The same is true of "Mews Mother" and "Thanks Frank," also from 1966, in which calm, ease, elegance and order belie the terrors we know will come later -- if not sooner. You never can tell. For all we know, the child depicted in "Mews Mother" is the young Etan Patz, about to be kidnapped on his way to school, and the Easter couple, husband and wife, are the folks across the garden in Rear Window, one of them soon to be murdered, chopped in pieces and smuggled out of town in a suitcase.
Not everyone will recognize Milens' indebtedness here to the aesthetic pattern of Vogue magazine in the 1960s, or, stretching it a bit, Norman Rockwell's Saturday Evening Post covers. But one thing is certain -- this vision of American life has not merely vanished, it's been vaporized.
Milens' sweeping view of the definitive American city over four decades is proper to New York's overwhelming scale and constant evolution. His 21 portraits engage the horror of the 9/11 terrorist attacks largely by accident, but something happens to his work in the half-dozen pictures made after the event -- they take on a new sorrow. With thoughtful, technical manipulation, Milens does what all New Yorkers do: He looks away. The phrase, the concept, the memory of 9/11 may evoke a Medusa-grief, in that you can't bear to look at it directly. Yet Milens' mounting fascination with reflectivity, transparency and depth in time situate the disaster in a larger truth: New York City, as people actually experience it, has a tremendous, unstoppable mass.
The best pictures in the show are the most recent. "Basketball, Artist's Proof" (2003-2004, in progress) is a jubilant, percussive work that seems to shake off the unlimited degree of control to which computerized photography has inured us. "Chinese Kitchen Interior" and "Chinese Kitchen Exterior" (c. 2002) convey darkness deeper than the night on which they were taken.
The agitation visible in "Girls in Brighton" and "Saks -- Balloon" (also c. 2002) is at once frenzied and delicate, accidental and highly mannered. These are pictures you can almost smell. And one of them, "Girl on Subway," is simply brilliant. Innocent and worldly, tender and indifferent, human and hard -- this is New York in the deepest sense. It needs no title, no date and -- alas -- no haiku to explicate it.
This is not to say that Marc Awodey's poems -- drawn from his larger published collection, NEW YORK: a haibun journey -- aren't strong and provocative things in themselves. Written during an extended trip to the city that never sleeps and showing just the right signs of exhaustion and despair, they are "a poetic voyage into a harrowing artistic and spiritual nether world," as Roy Morrison remarks in his forward to Awodey's book. "What Awodey evokes is the kind of pathos and desperate insight of the Consul in Malcolm Lowry's Under the Volcano."

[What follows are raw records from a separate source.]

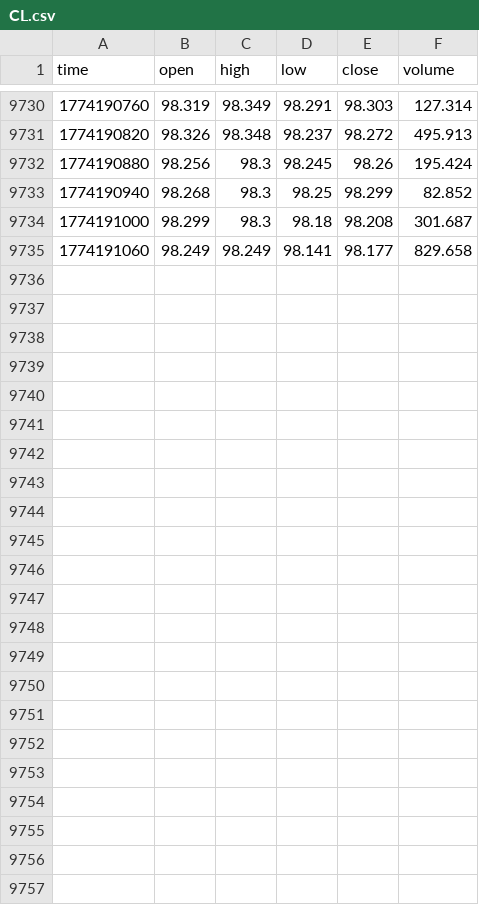
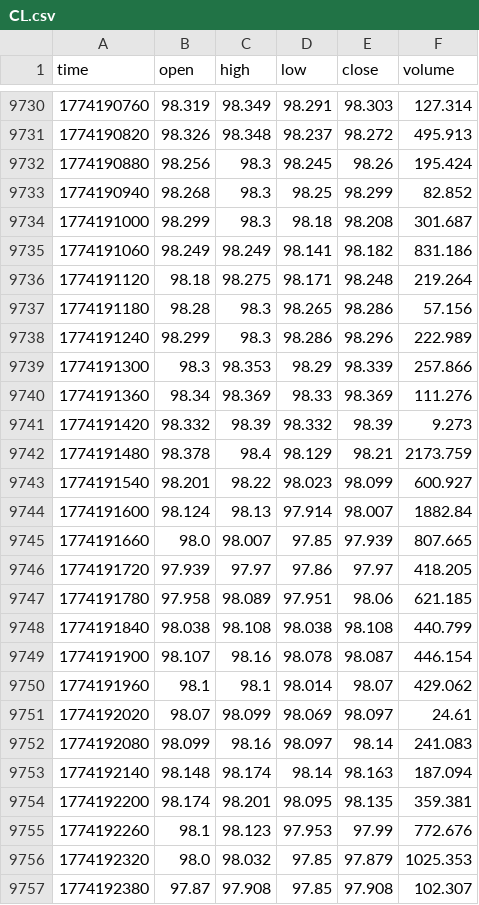
Before and after one commit to artemvarfo/Spread_Hyperliquid_WTI_Brent_on_TradingView, a CSV file: data/CL.csv, drawn as a sheet; only a part is shown, gaps mark what is left out.

Commit message:
update CL

```diff
--- a/data/CL.csv
+++ b/data/CL.csv
@@ -9734,2 +9734,24 @@ time,open,high,low,close,volume
 1774191000,98.299,98.3,98.18,98.208,301.687
-1774191060,98.249,98.249,98.141,98.177,829.658
+1774191060,98.249,98.249,98.141,98.182,831.186
+1774191120,98.18,98.275,98.171,98.248,219.264
+1774191180,98.28,98.3,98.265,98.286,57.156
+1774191240,98.299,98.3,98.286,98.296,222.989
+1774191300,98.3,98.353,98.29,98.339,257.866
+1774191360,98.34,98.369,98.33,98.369,111.276
+1774191420,98.332,98.39,98.332,98.39,9.273
+1774191480,98.378,98.4,98.129,98.21,2173.759
+1774191540,98.201,98.22,98.023,98.099,600.927
+1774191600,98.124,98.13,97.914,98.007,1882.84
+1774191660,98.0,98.007,97.85,97.939,807.665
+1774191720,97.939,97.97,97.86,97.97,418.205
+1774191780,97.958,98.089,97.951,98.06,621.185
+1774191840,98.038,98.108,98.038,98.108,440.799
+1774191900,98.107,98.16,98.078,98.087,446.154
+1774191960,98.1,98.1,98.014,98.07,429.062
+1774192020,98.07,98.099,98.069,98.097,24.61
+1774192080,98.099,98.16,98.097,98.14,241.083
+1774192140,98.148,98.174,98.14,98.163,187.094
+1774192200,98.174,98.201,98.095,98.135,359.381
+1774192260,98.1,98.123,97.953,97.99,772.676
+1774192320,98.0,98.032,97.85,97.879,1025.353
+1774192380,97.87,97.908,97.85,97.908,102.307
```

The haibun form, Morrison explains, is "traditionally a mixture of narrative combined with a concluding haiku." At the Tarrant Gallery, only the haiku are on view, and so the larger context -- what you might call the atmosphere and texture -- of Awodey's NEW YORK is strangely lacking:

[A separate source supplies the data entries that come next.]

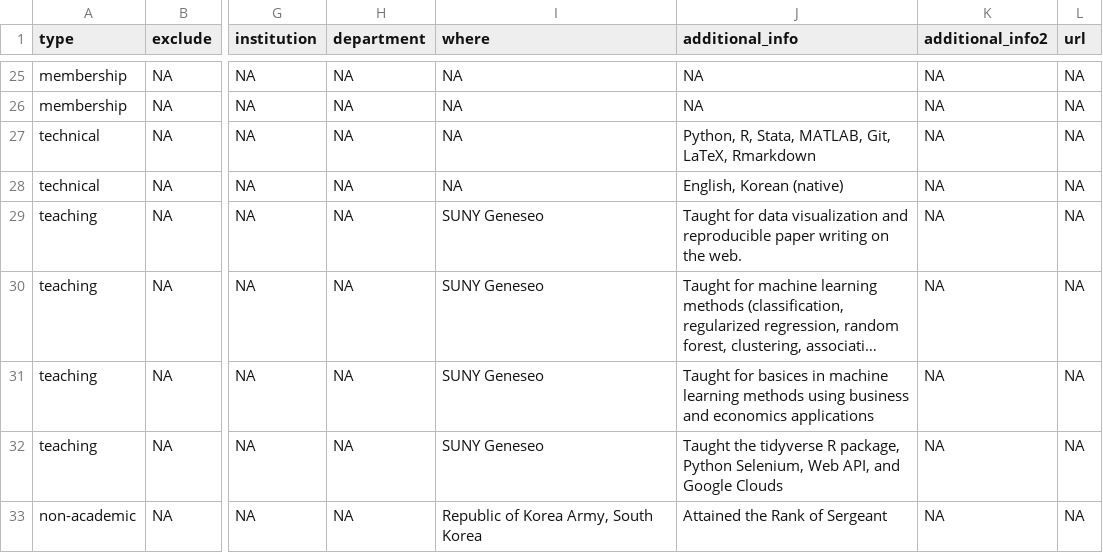
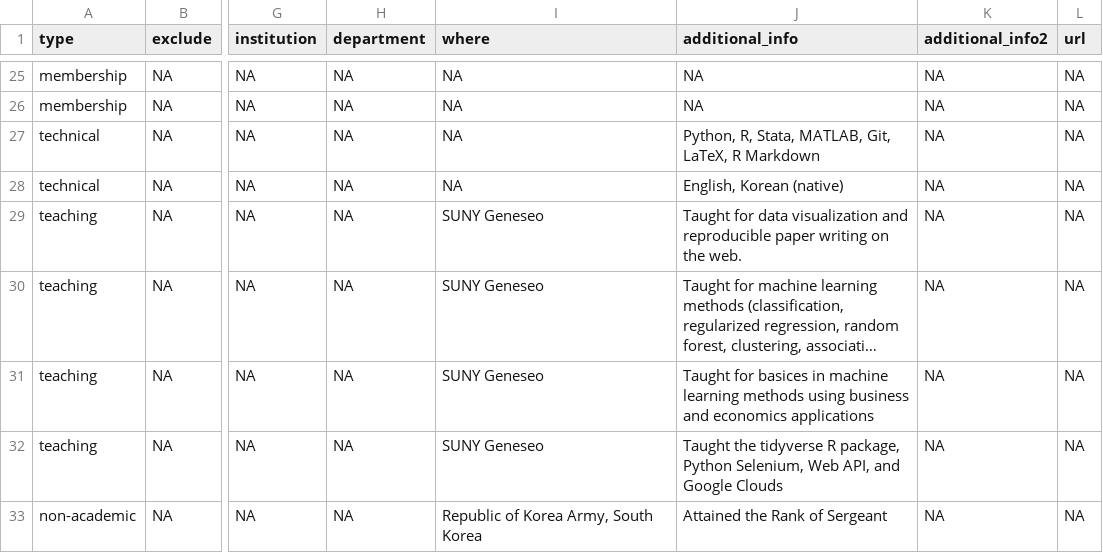
Before and after one commit to bcdanl/bcdanl.github.io, a CSV file: _content/cv_entries.csv, drawn as a sheet; only a part is shown, gaps mark what is left out; long unchanged cells end in …; the diff names each change by its address in the sheet, - before the commit and + after, or states it on an @@ line.

```diff
--- a/_content/cv_entries.csv
+++ b/_content/cv_entries.csv
-J27 (additional_info): …Git, LaTeX, Rmarkdown
+J27 (additional_info): …Git, LaTeX, R Markdown
```
Also changed, not shown: 27 other files.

drinking six hours now
broken all the haiku rules -
chain smoked ten hours
say it in one breath -
so much can be said that way
and so much more lost

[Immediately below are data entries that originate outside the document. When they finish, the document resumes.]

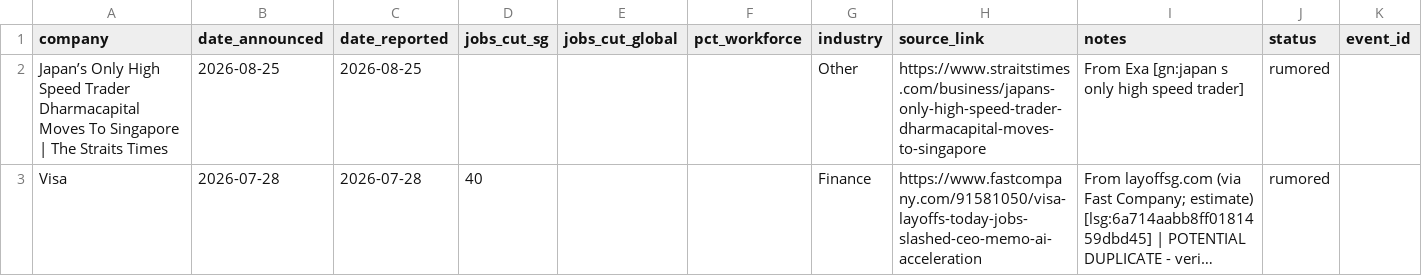
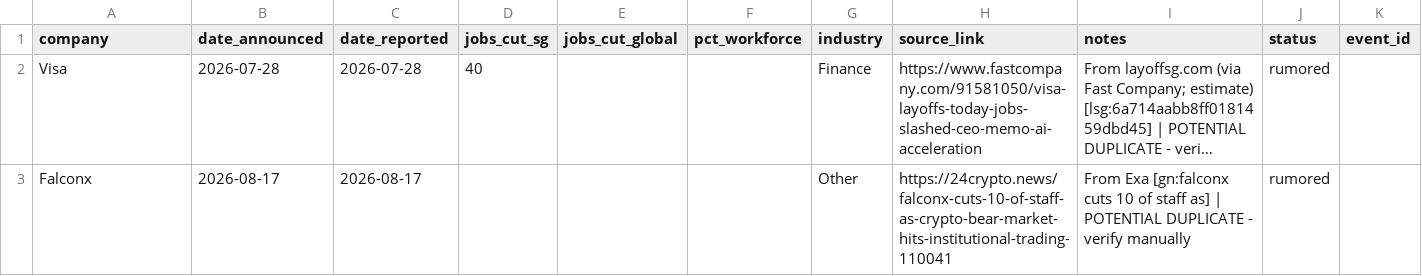
Before and after one commit to luarss/sg-layoffz, a CSV file: data/review-queue.csv, drawn as a sheet; long unchanged cells end in …; removed rows and columns are numbered as before the commit, all else as after; the diff names each change by its address in the sheet, - before the commit and + after, or states it on an @@ line.

```diff
--- a/data/review-queue.csv
+++ b/data/review-queue.csv
-row 2: Japan’s Only High Speed Trader Dharmacapital Moves To Singapore | The Straits Times | 2026-08-25 | 2026-08-25 |  |  |  | Other | https://www.straitstimes.com/business/japans-only-high-speed-trader-dharmacapital-moves-to-singapore | From Exa [gn:japan s only high speed trader] | rumored
+row 3: Falconx | 2026-08-17 | 2026-08-17 |  |  |  | Other | https://24crypto.news/falconx-cuts-10-of-staff-as-crypto-bear-market-hits-institutional-trading-110041 | From Exa [gn:falconx cuts 10 of staff as] | POTENTIAL DUPLICATE - verify manually | rumored
```
Also changed, not shown: 3 other files.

Well, yes. Part of the problem is logistic. Milens' pictures and Awodey's haiku aren't directly related or engaged. Yet, as mounted, they appear to be. The haiku appear to be captions, in fact, but they aren't -- they're completely self-contained, framed in their famous 17 syllables and relating specifically to people and places not depicted on the walls:
nearing the met's steps
feathers frozen breath
i think of Cezanne
drift to frame
the brooklyn bridge
slung out over east river -
sooty piers eclipsed
now your feet bear me
heaven halved by earth
briefly wring my neck
As before, I impute no failure to Awodey's work as measured against Milens'. I just think this show could have been better or more sharply thought out in its juxtaposition, and I would recommend Awodey's full book, on sale at the gallery, to the large audience he richly deserves.